## Basis Pursuit

### Description

For an underdetermined system, Basis Pursuit aims to find a sparse solution that solves

\textrm{min}_x ~ \|x\|_1 \quad \textrm{s.t} \quad Ax=b

which is a relaxed version of strict non-zero support finding problem. The implementation is borrowed from Stephen Boyd's MATLAB code.

### Usage

admm.bp(
A,
b,
xinit = NA,
rho = 1,
alpha = 1,
abstol = 1e-04,
reltol = 0.01,
maxiter = 1000
)


### Arguments

 A an (m \times n) regressor matrix b a length-m response vector xinit a length-n vector for initial value rho an augmented Lagrangian parameter alpha an overrelaxation parameter in [1,2] abstol absolute tolerance stopping criterion reltol relative tolerance stopping criterion maxiter maximum number of iterations

### Value

a named list containing

x

a length-n solution vector

history

dataframe recording iteration numerics. See the section for more details.

### Iteration History

When you run the algorithm, output returns not only the solution, but also the iteration history recording following fields over iterates,

objval

object (cost) function value

r_norm

norm of primal residual

s_norm
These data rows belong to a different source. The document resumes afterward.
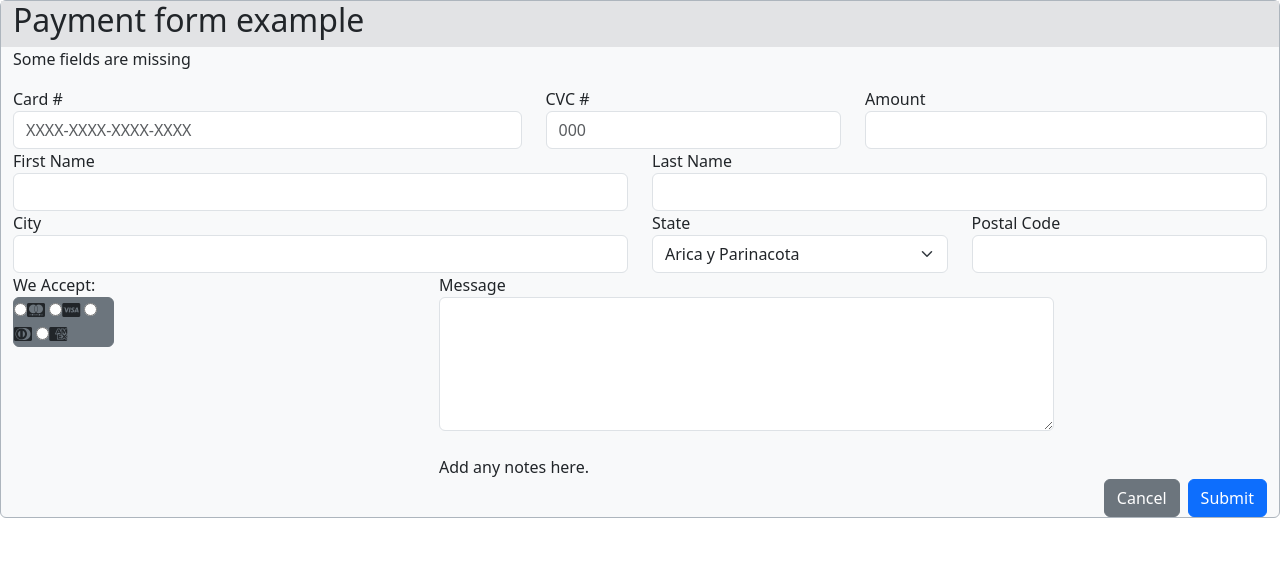
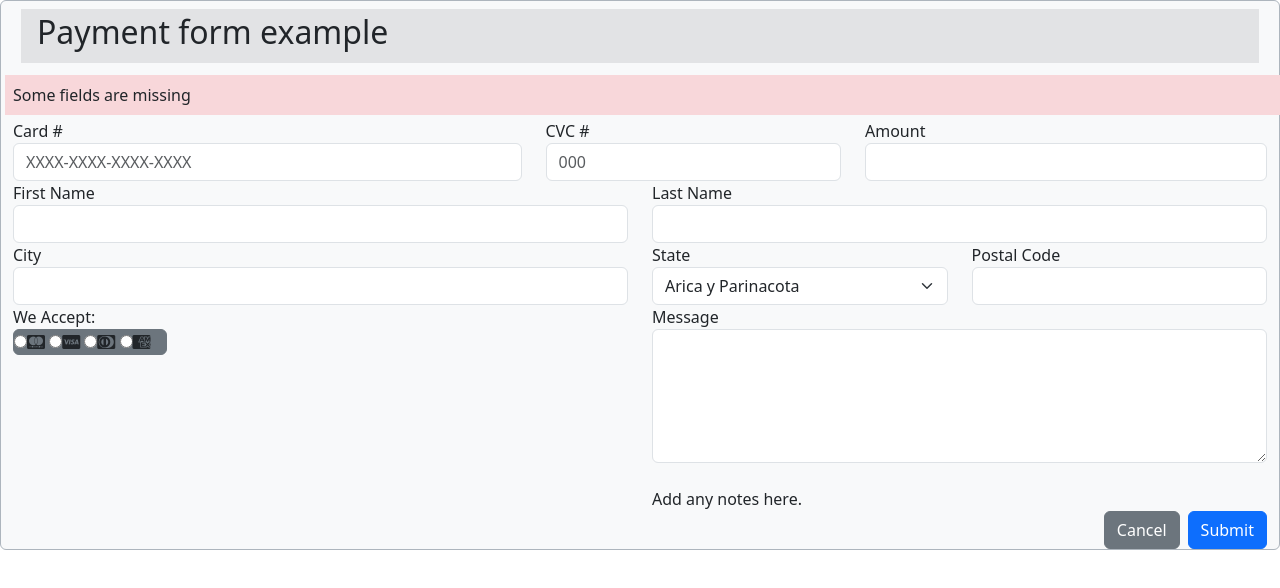
Before and after one commit to UnknownZ/BootstrapForm, a plain HTML site: page index.html in a window 1280 px wide. Drawn offline with nearby package versions, Linux system fonts and the light colour scheme.

Commit message:
Fixed alignments

```diff
--- a/index.html
+++ b/index.html
@@ -16,11 +16,11 @@
 
 <body>
     <div class="container-fluid rounded bg-light border rounded border-dark-subtle">
-        <div class="row bg-secondary-subtle">
+        <div class="row bg-secondary-subtle m-2 p-1">
             <h2>Payment form example</h2>
         </div>
         <div class="row">
-            <p class="alert-danger" role="alert">Some fields are missing</p>
+            <p class="alert-danger bg-danger-subtle p-2 m-1" role="alert">Some fields are missing</p>
         </div>
         <div class="row">
             <div class="col-5">
@@ -78,7 +78,7 @@
             </div>
         </div>
         <div class="row">
-            <div class="col-4">
+            <div class="col-6">
                 <label for="">We Accept: </label> <br>
                 <div class=" col-3 bg-secondary border border-secondary rounded">
                     <input type="radio" name="card" id="raMC" value="Mastercard"><label for=""><i
```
norm of dual residual

eps_pri

feasibility tolerance for primal feasibility condition

eps_dual

feasibility tolerance for dual feasibility condition

In accordance with the paper, iteration stops when both r_norm and s_norm values become smaller than eps_pri and eps_dual, respectively.

### Examples

## generate sample data
n = 30
m = 10

A = matrix(rnorm(n*m), nrow=m)    # design matrix
x = c(stats::rnorm(3),rep(0,n-3)) # coefficient
x = base::sample(x)
b = as.vector(A%*%x)              # response

## run example
niter   = length(output$history$s_norm)
history = output$history ## report convergence plot opar <- par(no.readonly=TRUE) par(mfrow=c(1,3)) plot(1:niter, history$objval, "b", main="cost function")
plot(1:niter, history$r_norm, "b", main="primal residual") plot(1:niter, history$s_norm, "b", main="dual residual")